(Material for this task begins)

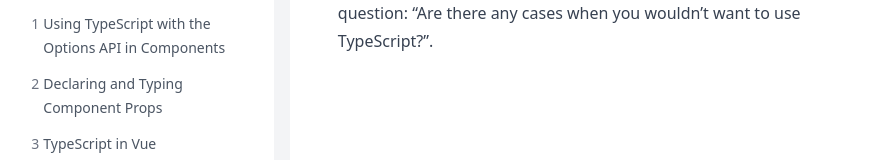
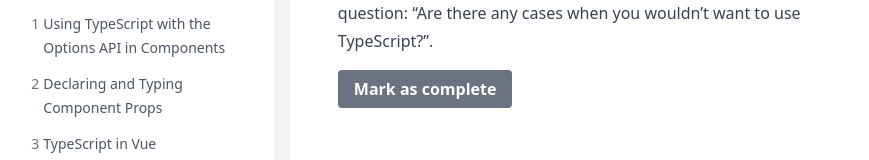
Before and after one commit to Victhor-um/Nuxt3-mastering, a Nuxt app: page /course/chapter/1-chapter-1/lesson/1-introduction-to-typescript-with-vue-js-3 in a window 1280 px wide. Shown: the part 780-940 px from the top of the page, without its empty margins (198-1067 px from the left). Built offline with nearby package versions, Linux system fonts and the light colour scheme.

Commit message:
add useState

```diff
--- /dev/null
+++ b/components/LessonCompleteButton.vue
@@ -0,0 +1,34 @@
+<template>
+  <label
+    class="rounded text-white font-bold py-2 px-4 cursor-pointer"
+    :class="{
+      'bg-green-500': modelValue,
+      'bg-gray-500': !modelValue,
+    }"
+  >
+    <input
+      type="checkbox"
+      :value="modelValue"
+      @input="() => $emit('update:modelValue', !modelValue)"
+      class="hidden"
+    />
+    {{ modelValue ? 'Complete' : 'Mark as complete' }}
+  </label>
+</template>
+
+<script setup lang="ts">
+defineProps({
+  modelValue: {
+    type: Boolean,
+    default: false,
+  },
+});
+
+defineEmits(['update:modelValue']);
+</script>
+
+<style scoped>
+::selection {
+  display: none;
+}
+</style>
--- a/pages/course/chapter/[chapterSlug]/lesson/[lessonSlug].vue
+++ b/pages/course/chapter/[chapterSlug]/lesson/[lessonSlug].vue
@@ -20,11 +20,19 @@
   </div>
   <VideoPlayer v-if="lesson?.videoId" :videoId="lesson.videoId" />
   <p>{{ lesson?.text }}</p>
+  <LessonCompleteButton
+    :model-value="isLessonCompleted"
+    @update:model-value="toggleComplete"
+  />
 </template>
 
 <script setup lang="ts">
 const course = useCourse();
 const route = useRoute();
+
+const progress = useState('progress', () => {
+  return [];
+});
 
 const chapter = computed(() => {
   return course.chapters.find(
@@ -57,6 +65,26 @@
     },
   ],
 });
+
+const isLessonCompleted = computed(() => {
+  if (!progress.value[chapter.value?.number - 1]) {
+    return false;
+  }
+  if (!progress.value[chapter.value?.number - 1][lesson.value?.number - 1]) {
+    return false;
+  }
+
+  return progress.value[chapter.value?.number - 1][lesson.value?.number - 1];
+});
+
+const toggleComplete = () => {
+  if (!progress.value[chapter.value.number - 1]) {
+    progress.value[chapter.value.number - 1] = [];
+  }
+
+  progress.value[chapter.value.number - 1][lesson.value.number - 1] =
+    !isLessonCompleted.value;
+};
 </script>
 
 <style scoped></style>
--- a/tailwind.config.js
+++ b/tailwind.config.js
@@ -1,5 +1,6 @@
 /** @type {import('tailwindcss').Config} */
 module.exports = {
+  mode: 'jit',
   content: [
     './components/**/*.{js,vue,ts}',
     './layouts/**/*.vue',
```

(Material for this task ends)

Aim of the task —
In the material above, please find every line that includes the word "components" and copy it.

Answer to this exercise —
+++ b/components/LessonCompleteButton.vue
     './components/**/*.{js,vue,ts}',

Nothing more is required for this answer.